Saved data entries
════════════════

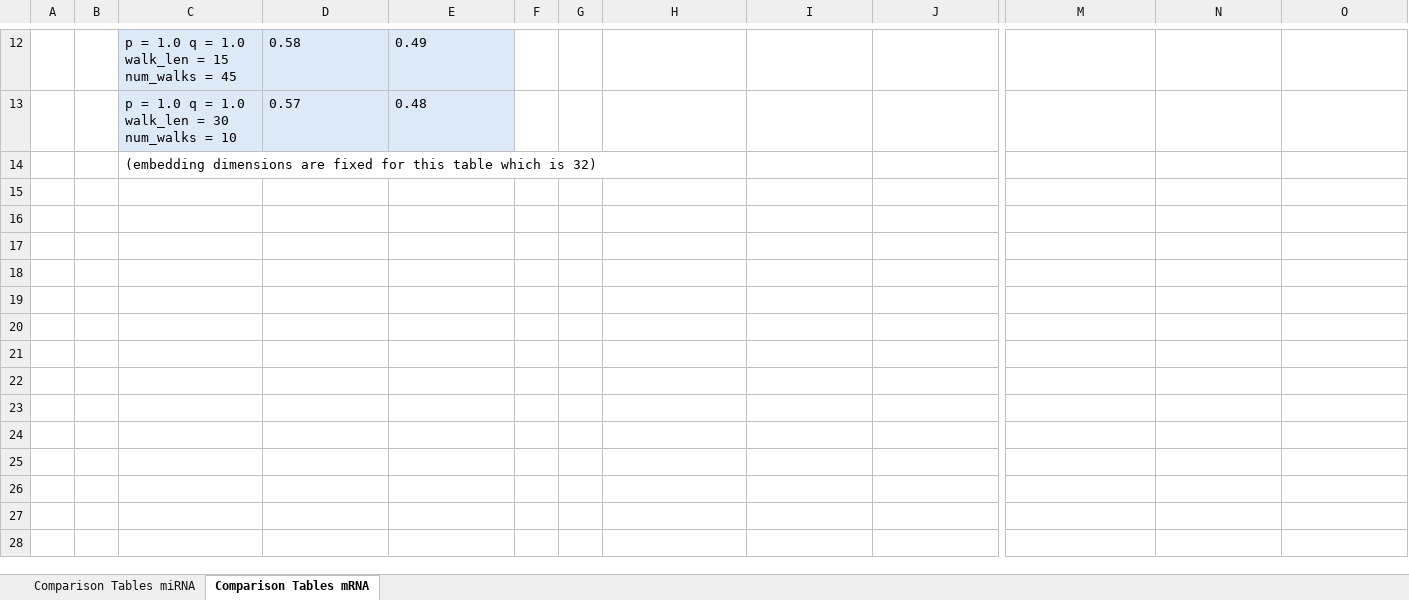
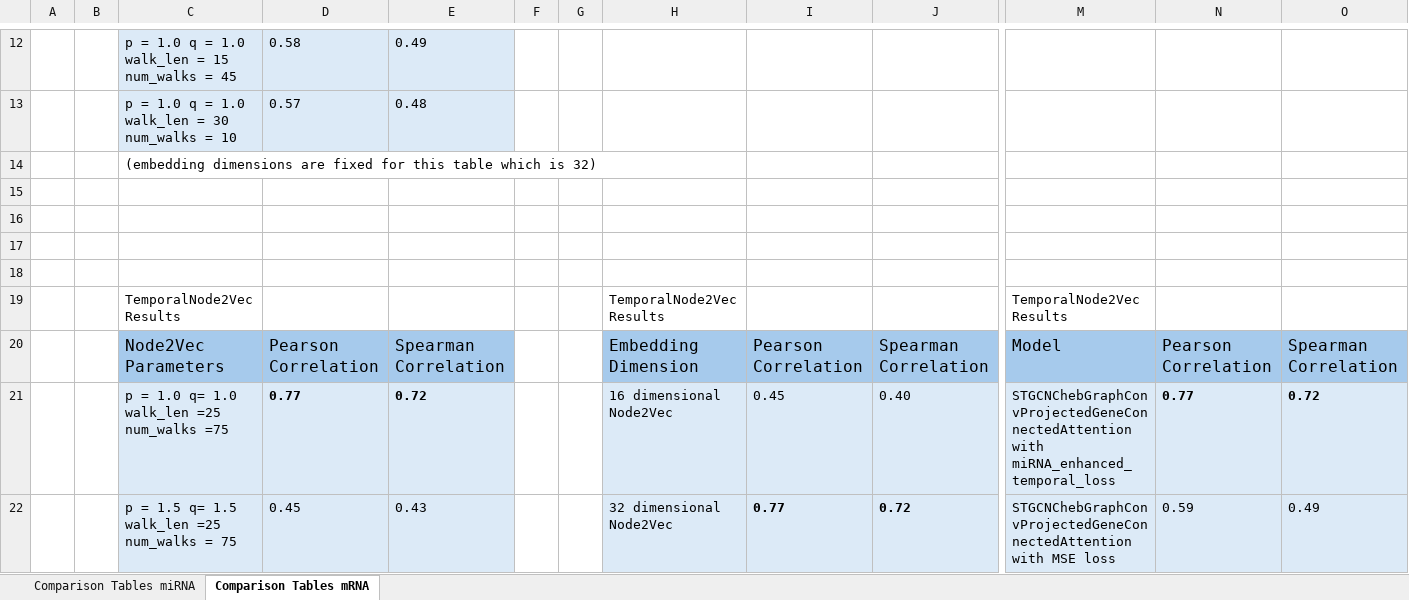
Before and after one commit to beyzoskaya/temporalHiC, an Excel workbook: comparison/comparison_tables.xlsx, sheet Comparison Tables mRNA, drawn as a sheet; only a part is shown, gaps mark what is left out; values as stored, in another font and other column widths than the file's, no borders; rows hold the shown columns only; the diff covers the shown part only; the diff names each change by its address in the sheet, - before the commit and + after, or states it on an @@ line.

Commit message:
comp table update

```diff
--- a/comparison/comparison_tables.xlsx (sheet Comparison Tables mRNA)
+++ b/comparison/comparison_tables.xlsx (sheet Comparison Tables mRNA)
+row 15: (empty)
+row 16: (empty)
+row 17: (empty)
+row 18: (empty)
+row 19:  |  | TemporalNode2Vec Results |  |  |  |  | TemporalNode2Vec Results |  |  | TemporalNode2Vec Results
+row 20:  |  | Node2Vec Parameters | Pearson Correlation | Spearman Correlation |  |  | Embedding Dimension | Pearson Correlation | Spearman Correlation | Model | Pearson Correlation | Spearman Correlation
+row 21:  |  | p = 1.0 q= 1.0 walk_len =25 num_walks =75 | 0.77 | 0.72 |  |  | 16 dimensional Node2Vec | 0.45 | 0.40 | STGCNChebGraphConvProjectedGeneConnectedAttention with miRNA_enhanced_temporal_loss | 0.77 | 0.72
+row 22:  |  | p = 1.5 q= 1.5 walk_len =25 num_walks = 75 | 0.45 | 0.43 |  |  | 32 dimensional Node2Vec | 0.77 | 0.72 | STGCNChebGraphConvProjectedGeneConnectedAttention with MSE loss | 0.59 | 0.49
```
Also changed, not shown: 8 added rows elsewhere in this sheet.
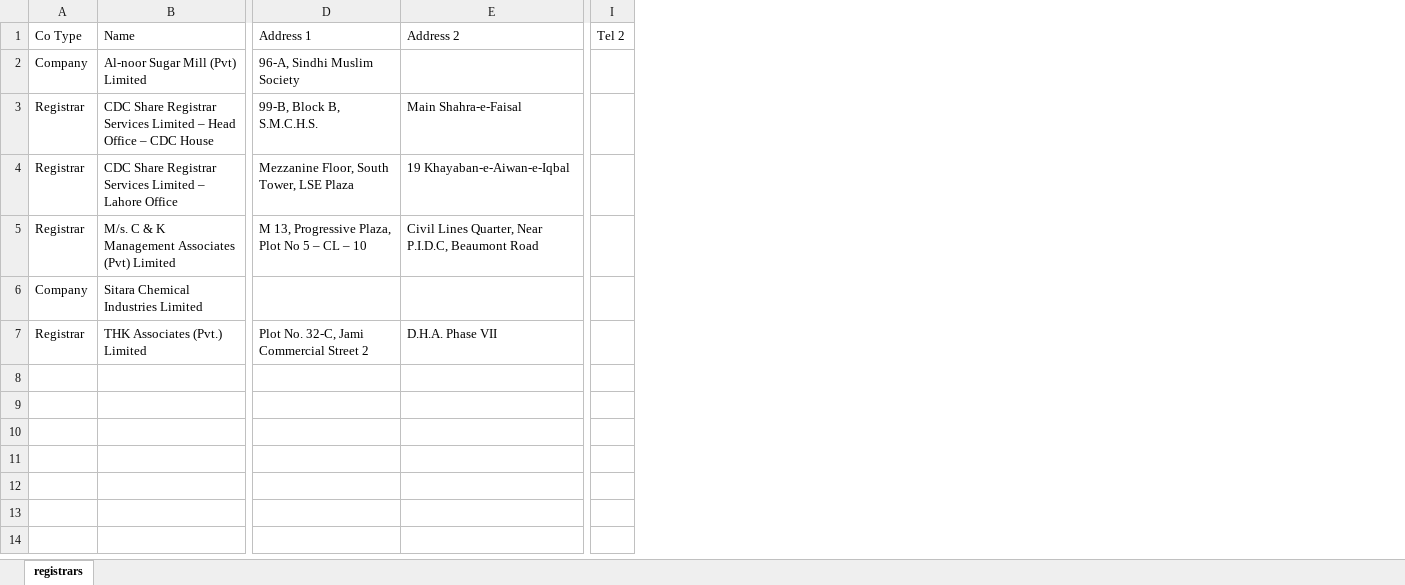
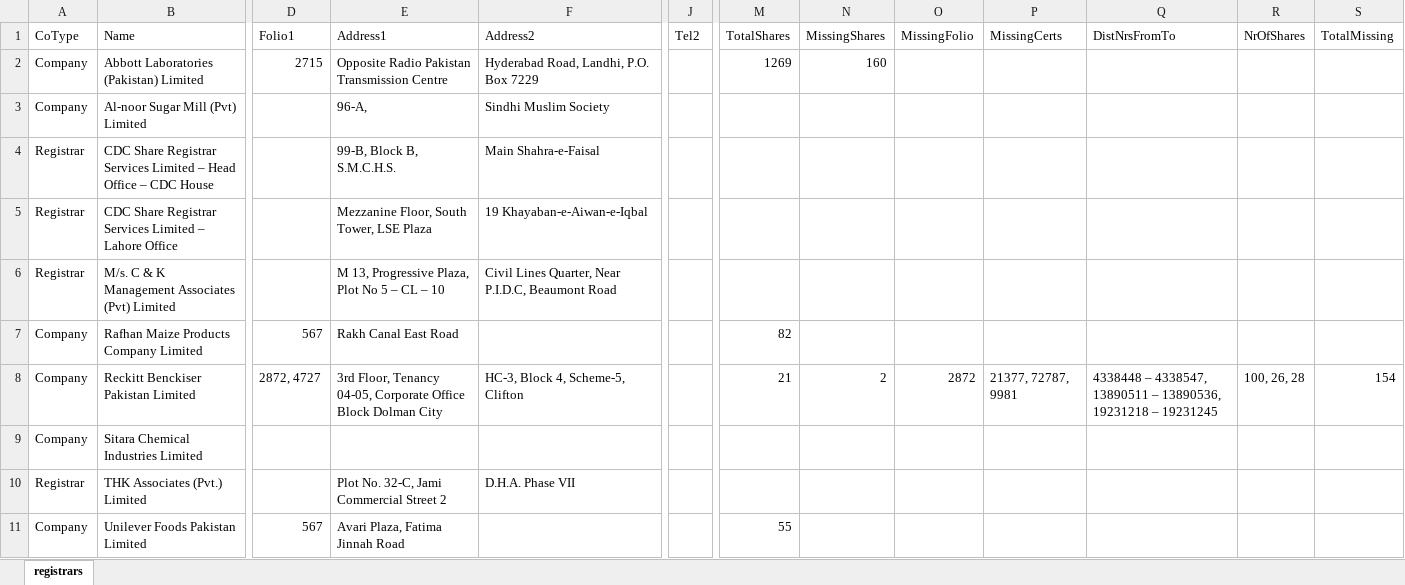
Before and after one commit to 5rtecmain/makshares, an Excel workbook: zinfo/CosAndRegistrars.xlsx, sheet registrars, drawn as a sheet; only a part is shown, gaps mark what is left out; values as stored, in another font and other column widths than the file's, no borders; removed rows and columns are numbered as before the commit, all else as after; rows hold the shown columns only; the diff covers the shown part only; the diff names each change by its address in the sheet, - before the commit and + after, or states it on an @@ line.

```diff
--- a/zinfo/CosAndRegistrars.xlsx (sheet registrars)
+++ b/zinfo/CosAndRegistrars.xlsx (sheet registrars)
+column D (Folio1), empty
-column I (Tel 2), empty
+column J (Tel2), empty
+column M (TotalShares), empty
+column N (MissingShares), empty
+column O (MissingFolio), empty
+column P (MissingCerts), empty
+column Q (DistNrsFromTo), empty
+column R (NrOfShares), empty
+column S (TotalMissing), empty
-A1: Co Type
+A1: CoType
-E1: Address 1
+E1: Address1
-F1: Address 2
+F1: Address2
+row 2: Company | Abbott Laboratories (Pakistan) Limited | 2715 | Opposite Radio Pakistan Transmission Centre | Hyderabad Road, Landhi, P.O. Box 7229 |  | 1269 | 160
-E3 (Address1): 96-A, Sindhi Muslim Society
+E3 (Address1): 96-A,
-F3 (Address2): (empty)
+F3 (Address2): Sindhi Muslim Society
+row 7: Company | Rafhan Maize Products Company Limited | 567 | Rakh Canal East Road |  |  | 82
+row 8: Company | Reckitt Benckiser Pakistan Limited | 2872, 4727 | 3rd Floor, Tenancy 04-05, Corporate Office Block Dolman City | HC-3, Block 4, Scheme-5, Clifton |  | 21 | 2 | 2872 | 21377, 72787, 9981 | 4338448 – 4338547, 13890511 – 13890536, 19231218 – 19231245 | 100, 26, 28 | 154
+row 11: Company | Unilever Foods Pakistan Limited | 567 | Avari Plaza, Fatima Jinnah Road |  |  | 55
```
Also changed, not shown: 2 edited cells elsewhere in this sheet, 1 other file.
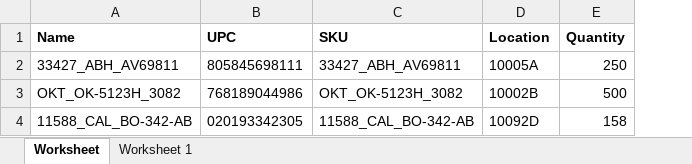
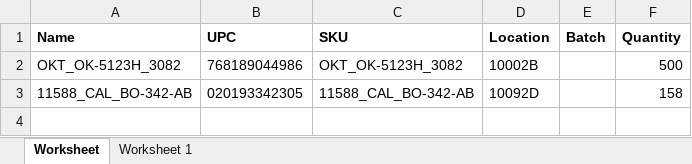
Before and after one commit to que2018/c3, an Excel workbook: admin/assets/file/export/refund.xlsx, sheet Worksheet, drawn as a sheet; values as stored, in another font and other column widths than the file's, no borders; removed rows and columns are numbered as before the commit, all else as after; the diff names each change by its address in the sheet, - before the commit and + after, or states it on an @@ line.

```diff
--- a/admin/assets/file/export/refund.xlsx (sheet Worksheet)
+++ b/admin/assets/file/export/refund.xlsx (sheet Worksheet)
+column E (Batch), empty
-row 2: 33427_ABH_AV69811 | 805845698111 | 33427_ABH_AV69811 | 10005A | 250
```
Also changed, not shown: admin/assets/file/export/inventory.xlsx, 8 other files.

════════════════

_Work item:_
Search the records above for the string "with". Copy every line that contains it.

_Task output:_
+row 21:  |  | p = 1.0 q= 1.0 walk_len =25 num_walks =75 | 0.77 | 0.72 |  |  | 16 dimensional Node2Vec | 0.45 | 0.40 | STGCNChebGraphConvProjectedGeneConnectedAttention with miRNA_enhanced_temporal_loss | 0.77 | 0.72
+row 22:  |  | p = 1.5 q= 1.5 walk_len =25 num_walks = 75 | 0.45 | 0.43 |  |  | 32 dimensional Node2Vec | 0.77 | 0.72 | STGCNChebGraphConvProjectedGeneConnectedAttention with MSE loss | 0.59 | 0.49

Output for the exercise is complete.